Congresswoman Jackie Speier introduced the Intimate Privacy Protection Act to Congress today, taking a hard stance against the immoral practice of sharing sexually explicit images without proper consent.

“Technology today makes it possible to destroy a person’s life with the click of a button or a tap on a cell phone. That is all anyone needs to broadcast another person’s private images without their consent,” Speier said in a statement. “The damage caused by these attacks can crush careers, tear apart families, and, in the worst cases, has led to suicide.”

IPPA would make it illegal to share those images without the consent of their subjects, whether that takes the form of revenge porn shared after a breakup, the release of nude celebrity photos, or the distribution of sexually explicit images of people in nursing homes, to name a few scenarios that are covered by the bill. IPPA has drawn support from both political parties; victims rights organizations; and technology companies like Facebook and Twitter, both of which have banned revenge porn from their respective platforms.

Until now, revenge porn has existed in a curious state of semi-legality, without any unifying federal legislation covering what is clearly a criminal act. Some 34 states have already introduced similar laws, but IPPA is supposed to unify these rules and make it so anyone in the U.S. has legal backing in their fight to protect their privacy. That’s a much better solution than requiring women to copyright their breasts — which in itself is an invasion of privacy that requires sending a nude photo to the U.S. Copyright Office — so they can force revenge porn sites to remove images that they never expected to be shared with the general public by someone they had trusted.

“Celebrities and other high profile victims might be able take on these predators in civil courts, but the average person can’t afford that option,” Speier said in her statement. “Even more disturbing is the number of victims who have mustered the courage and strength to pursue criminal charges, only to learn there is no law that protects them. My bill will fix that appalling legal failure.”

IPPA will also provide safe havens for people who worry that banning the publication of sexually explicit images could violate freedom of speech.
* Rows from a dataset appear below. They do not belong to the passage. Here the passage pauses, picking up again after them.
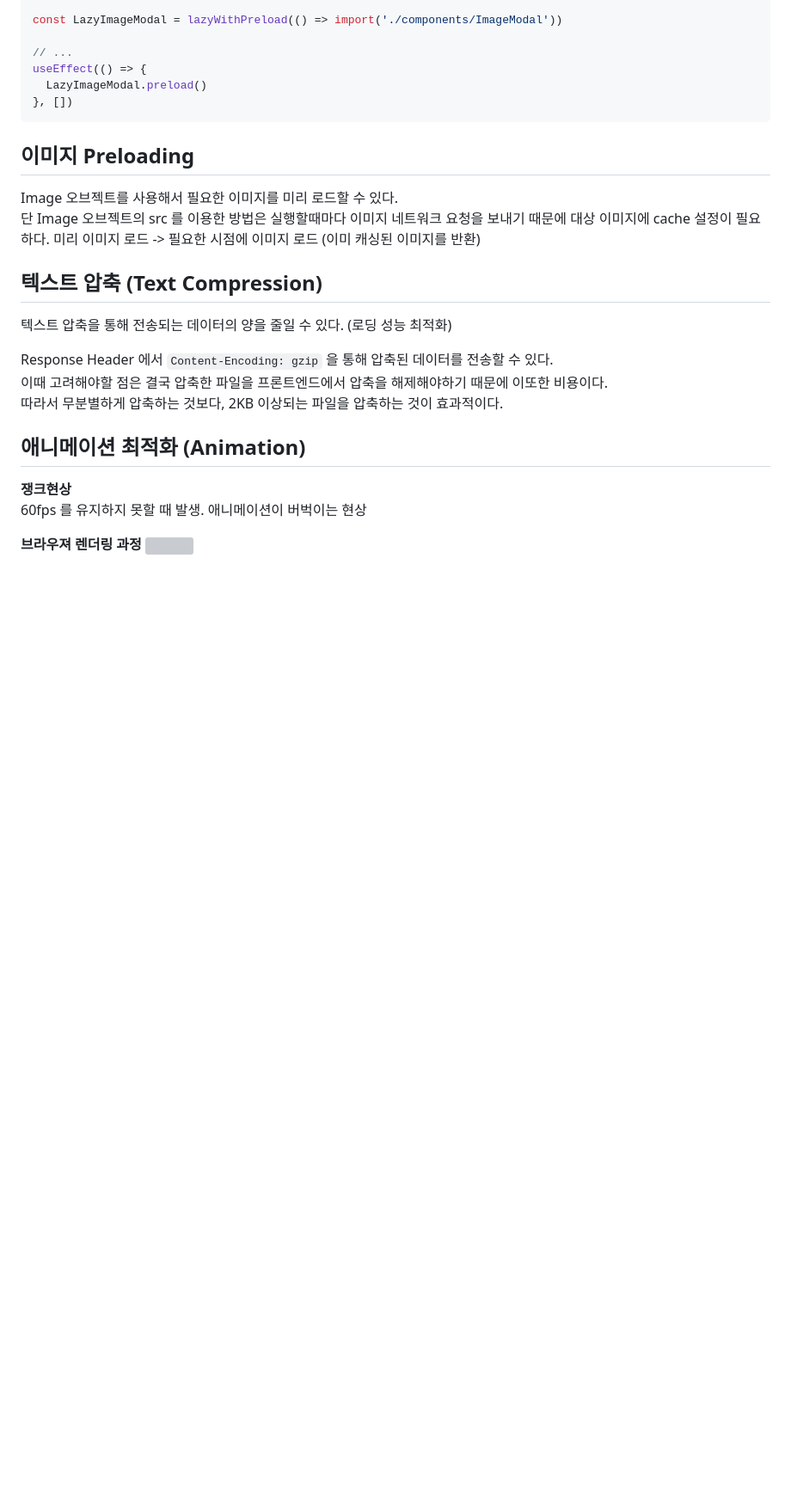
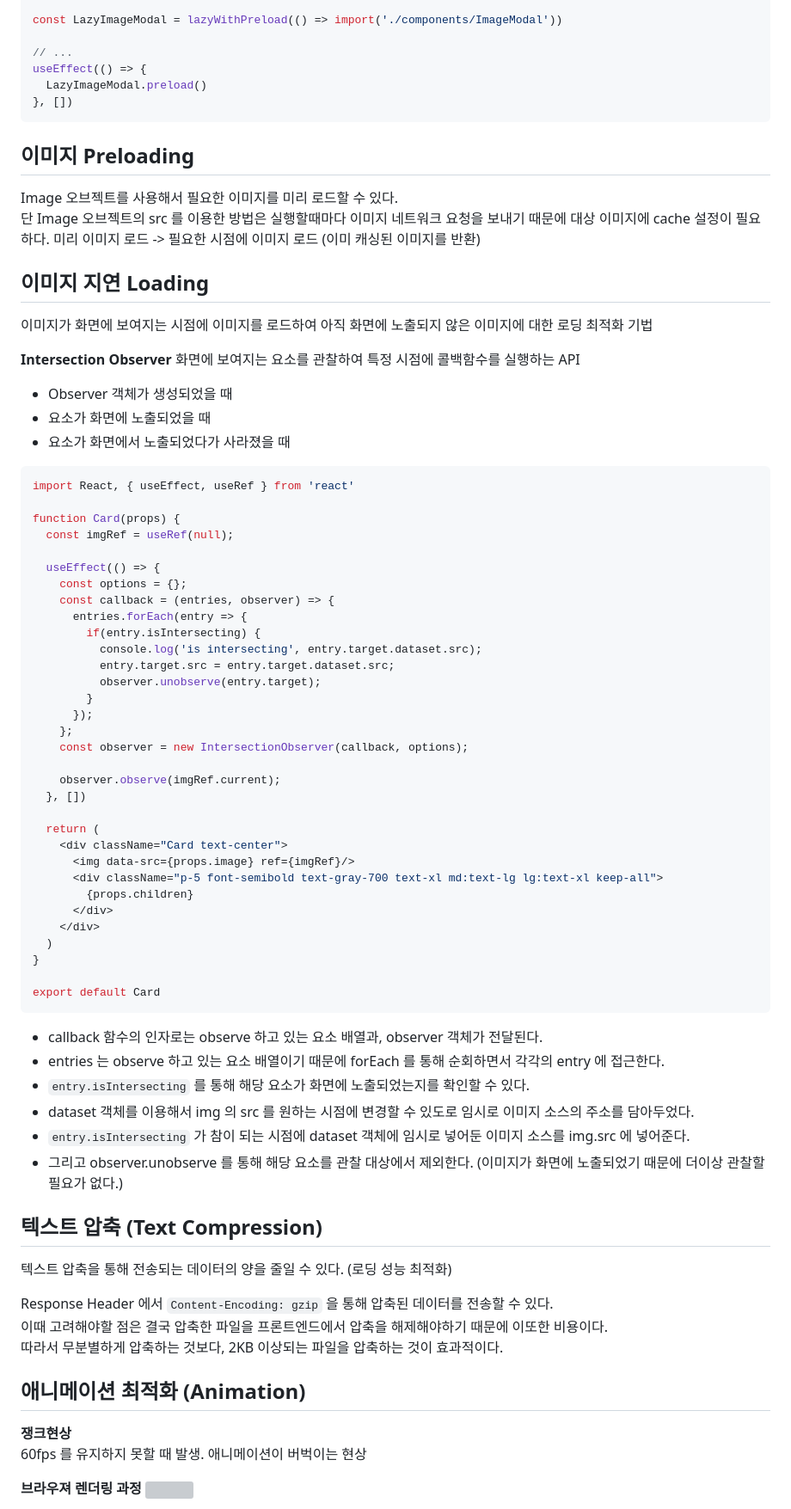
Before and after one commit to ocipap/ocipap.github.io, a Markdown page: content/programming/웹성능최적화.md, the part around the change printed below. Shown: that part at 86% size. Rendered like a GitHub page; blank space fills up the shorter version; grey boxes are pictures that could not be loaded.

Commit message:
웹성능 최적화 이미지, 동영상 관련 내용 추가
Took 32 minutes

````diff
--- a/content/programming/웹성능최적화.md
+++ b/content/programming/웹성능최적화.md
@@ -77,6 +107,56 @@ Image 오브젝트를 사용해서 필요한 이미지를 미리 로드할 수
 단 Image 오브젝트의 src 를 이용한 방법은 실행할때마다 이미지 네트워크 요청을 보내기 때문에 대상 이미지에 cache 설정이 필요하다.
 미리 이미지 로드 -> 필요한 시점에 이미지 로드 (이미 캐싱된 이미지를 반환)
 
+## 이미지 지연 Loading
+이미지가 화면에 보여지는 시점에 이미지를 로드하여 아직 화면에 노출되지 않은 이미지에 대한 로딩 최적화 기법
+
+**Intersection Observer**
+화면에 보여지는 요소를 관찰하여 특정 시점에 콜백함수를 실행하는 API
+- Observer 객체가 생성되었을 때
+- 요소가 화면에 노출되었을 때
+- 요소가 화면에서 노출되었다가 사라졌을 때
+
+```tsx
+import React, { useEffect, useRef } from 'react'
+
+function Card(props) {
+  const imgRef = useRef(null);
+
+  useEffect(() => {
+    const options = {};
+    const callback = (entries, observer) => {
+      entries.forEach(entry => {
+        if(entry.isIntersecting) {
+          console.log('is intersecting', entry.target.dataset.src);
+          entry.target.src = entry.target.dataset.src;
+          observer.unobserve(entry.target);
+        }
+      });
+    };
+    const observer = new IntersectionObserver(callback, options);
+
+    observer.observe(imgRef.current);
+  }, [])
+
+  return (
+    <div className="Card text-center">
+      <img data-src={props.image} ref={imgRef}/>
+      <div className="p-5 font-semibold text-gray-700 text-xl md:text-lg lg:text-xl keep-all">
+        {props.children}
+      </div>
+    </div>
+  )
+}
+
+export default Card
+```
+- callback 함수의 인자로는 observe 하고 있는 요소 배열과, observer 객체가 전달된다.
+- entries 는 observe 하고 있는 요소 배열이기 때문에 forEach 를 통해 순회하면서 각각의 entry 에 접근한다.
+- `entry.isIntersecting` 를 통해 해당 요소가 화면에 노출되었는지를 확인할 수 있다.
+- dataset 객체를 이용해서 img 의 src 를 원하는 시점에 변경할 수 있도로 임시로 이미지 소스의 주소를 담아두었다.
+- `entry.isIntersecting` 가 참이 되는 시점에 dataset 객체에 임시로 넣어둔 이미지 소스를 img.src 에 넣어준다.
+- 그리고 observer.unobserve 를 통해 해당 요소를 관찰 대상에서 제외한다. (이미지가 화면에 노출되었기 때문에 더이상 관찰할 필요가 없다.)
+
 
 ## 텍스트 압축 (Text Compression)
 텍스트 압축을 통해 전송되는 데이터의 양을 줄일 수 있다. (로딩 성능 최적화)
````
Also changed, not shown: other parts of content/programming/웹성능최적화.md (+30 -0 lines).
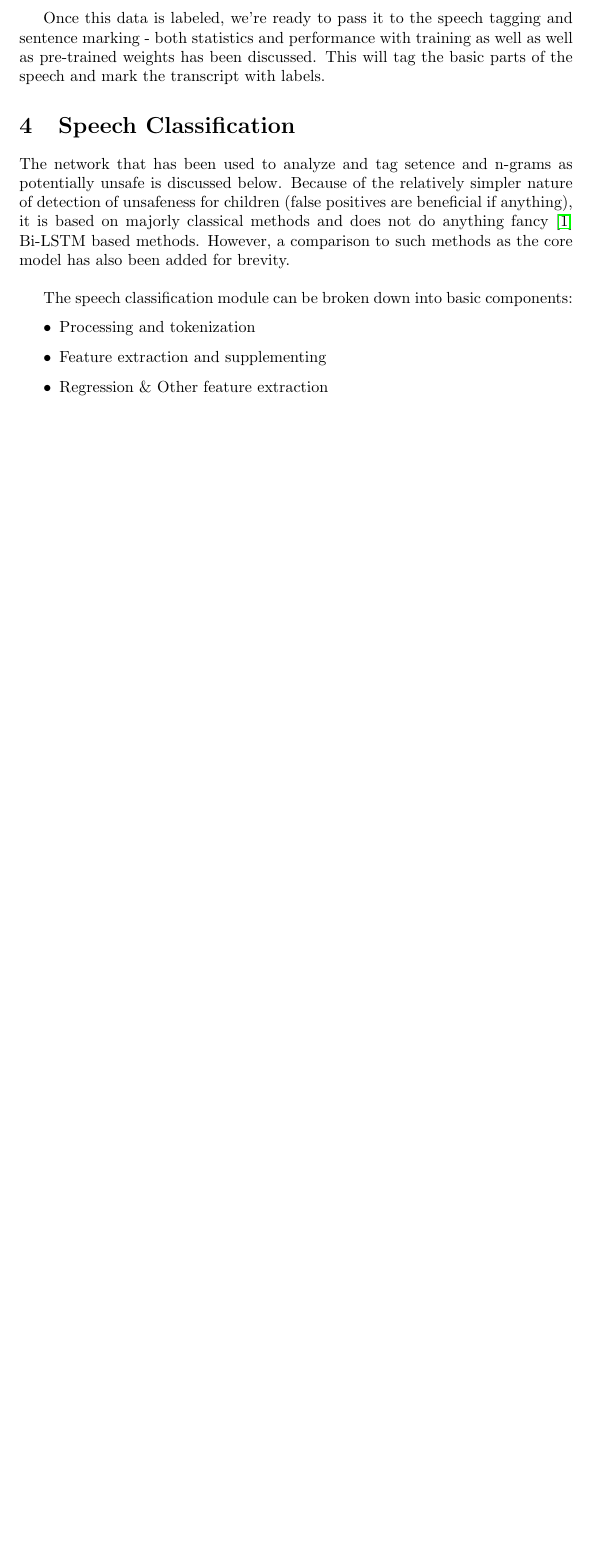
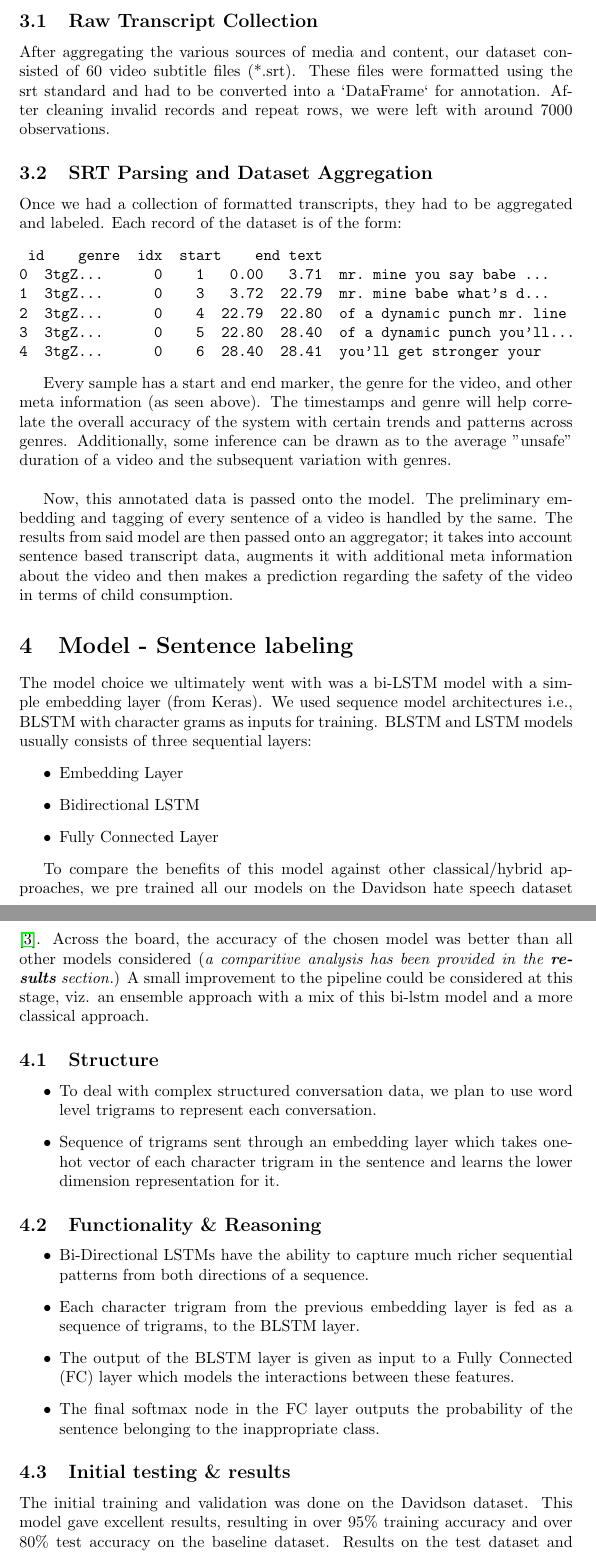
Before and after one commit to Pk13055/transcript-based-classification, a LaTeX document (report/main.tex): part of page 4 of 4 before the commit and two parts of pages 4 and 5 of 7 after it, the two joined at a grey line, cut at the place of the change, the shorter picture padded with empty space. Compiled offline with pdfLaTeX.

Commit message:
[Update] Report complete
- Added model selection and other sections
- Results and conclusion wip

```diff
--- a/report/main.tex
+++ b/report/main.tex
@@ -108,21 +115,53 @@ is $\delta$. This may vary across various demographics, but we choose the global
 positive samples to seed the dataset, there is a 20\% conversion rate, $\alpha$. This means that 1 minute in a positive truth, 5 minute video contains
 positive samples of the content we're trying to flag. This is a fair assumption, and goes in line with average statistics \citep{videostats}.
 
-Once this data is labeled, we're ready to pass it to the speech tagging and sentence marking - both statistics and performance with training as well
-as well as pre-trained weights has been discussed. This will tag the basic parts of the speech and mark the transcript with labels.
+\subsection{Raw Transcript Collection}
 
-% Transcript feature extraction - POS/NP tagging to categories
-\section{Speech Classification}
+After aggregating the various sources of media and content, our dataset consisted of 60 video subtitle files (*.srt). These files were formatted using the srt standard and had to be converted into a `DataFrame` for annotation. After cleaning invalid records and repeat rows, we were left with around 7000 observations.
 
-The network that has been used to analyze and tag setence and n-grams as potentially unsafe is discussed below. Because of the relatively simpler nature
-of detection of unsafeness for children (false positives are beneficial if anything), it is based on majorly classical methods and does not do anything
-fancy \citep{bilstm} Bi-LSTM based methods. However, a comparison to such methods as the core model has also been added for brevity. \\
+\subsection{SRT Parsing and Dataset Aggregation}
 
-The speech classification module can be broken down into basic components:
+Once we had a collection of formatted transcripts, they had to be aggregated and labeled. Each record of the dataset is of the form:
+\begin{verbatim}
+	id  		genre  idx  start    end text
+0  3tgZ...      0    1   0.00   3.71  mr. mine you say babe ...
+1  3tgZ...      0    3   3.72  22.79  mr. mine babe what's d...
+2  3tgZ...      0    4  22.79  22.80  of a dynamic punch mr. line
+3  3tgZ...      0    5  22.80  28.40  of a dynamic punch you'll...
+4  3tgZ...      0    6  28.40  28.41  you'll get stronger your
+\end{verbatim}
+
+Every sample has a start and end marker, the genre for the video, and other meta information (as seen above). The timestamps and genre will help correlate the overall accuracy of the system with certain trends and patterns across genres. Additionally, some inference can be drawn as to the average "unsafe" duration of a video and the subsequent variation with genres. \\
+
+Now, this annotated data is passed onto the model. The preliminary embedding and tagging of every sentence of a video is handled by the same. The results from said model are then passed onto an aggregator; it takes into account sentence based transcript data, augments it with additional meta information about the video and then makes a prediction regarding the safety of the video in terms of child consumption.
+
+% Tagging of every sentence
+\section{Model - Sentence labeling}
+
+The model choice we ultimately went with was a bi-LSTM model with a simple embedding layer (from Keras). We used sequence model architectures i.e., BLSTM with character grams as inputs for training. BLSTM and LSTM models usually consists of three sequential layers:
 \begin{itemize}
-    \item{Processing and tokenization}
-    \item{Feature extraction and supplementing}
-    \item{Regression \& Other feature extraction}
+	\item{Embedding Layer}
+	\item{Bidirectional LSTM}
+	\item{Fully Connected Layer}
 \end{itemize}
 
-% TODO: add subsections with basic information from the classical method
+To compare the benefits of this model against other classical/hybrid approaches, we pre trained all our models on the Davidson hate speech dataset \citep{hateoffensive}. Across the board, the accuracy of the chosen model was better than all other models considered (\textit{a comparitive analysis has been provided in the \textbf{results} section.}) A small improvement to the pipeline could be considered at this stage, viz. an ensemble approach with a mix of this bi-lstm model and a more classical approach.
+
+\subsection{Structure}
+
+
+\begin{itemize}
+	\item{To deal with complex structured conversation data, we plan to use word level trigrams to represent each conversation.}
+	\item{Sequence of trigrams sent through an embedding layer which takes one-hot vector of each character trigram in the sentence and learns the lower dimension representation for it.}
+\end{itemize}
+
+\subsection{Functionality \& Reasoning}
+
+\begin{itemize}
+	\item{Bi-Directional LSTMs have the ability to capture much richer sequential patterns from both directions of a sequence.}
+	\item{Each character trigram from the previous embedding layer is fed as a sequence of trigrams, to the BLSTM layer.}
+	\item{The output of the BLSTM layer is given as input to a Fully Connected (FC) layer which models the interactions between these features.}
+	\item{The final softmax node in the FC layer outputs the probability of the sentence belonging to the inappropriate class.}
+\end{itemize}
+
+\subsection{Initial testing \& results}
@@ -129,3 +173,7 @@ The speech classification module can be broken down into basic components:
+    \label{fig:model_res}
+\end{figure}
+
+The initial training and validation was done on the Davidson dataset. This model gave excellent results, resulting in over 95\% training accuracy and over 80\% test accuracy on the baseline dataset. Results on the test dataset and comparison across all models is presented in the \textit{results} section.
 
 % Overall video classification on basis of transcript clustering
 \section{Zonal clustering and overall classification}
```
Also changed, not shown: report/references.bib (+3 -3 lines), report/main.pdf, report/model_results.png (added), report/main.tex (68 more changed lines), 5 other files.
The bill “contains explicit statutory protections for First Amendment rights” and was written so that the “disclosure of private information that is public, voluntary or in the bona fide public interest would not be criminalized,” according to Speier’s announcement.

All told, the IPPA sounds like a compromise anyone can get behind — and, based on its bipartisan support as well as backing from other important organizations like the National Organization for Women, many people already have. It probably won’t stop people from sharing revenge porn, but it should at least give them pause, and give their victims the ability to retake their privacy through the courts.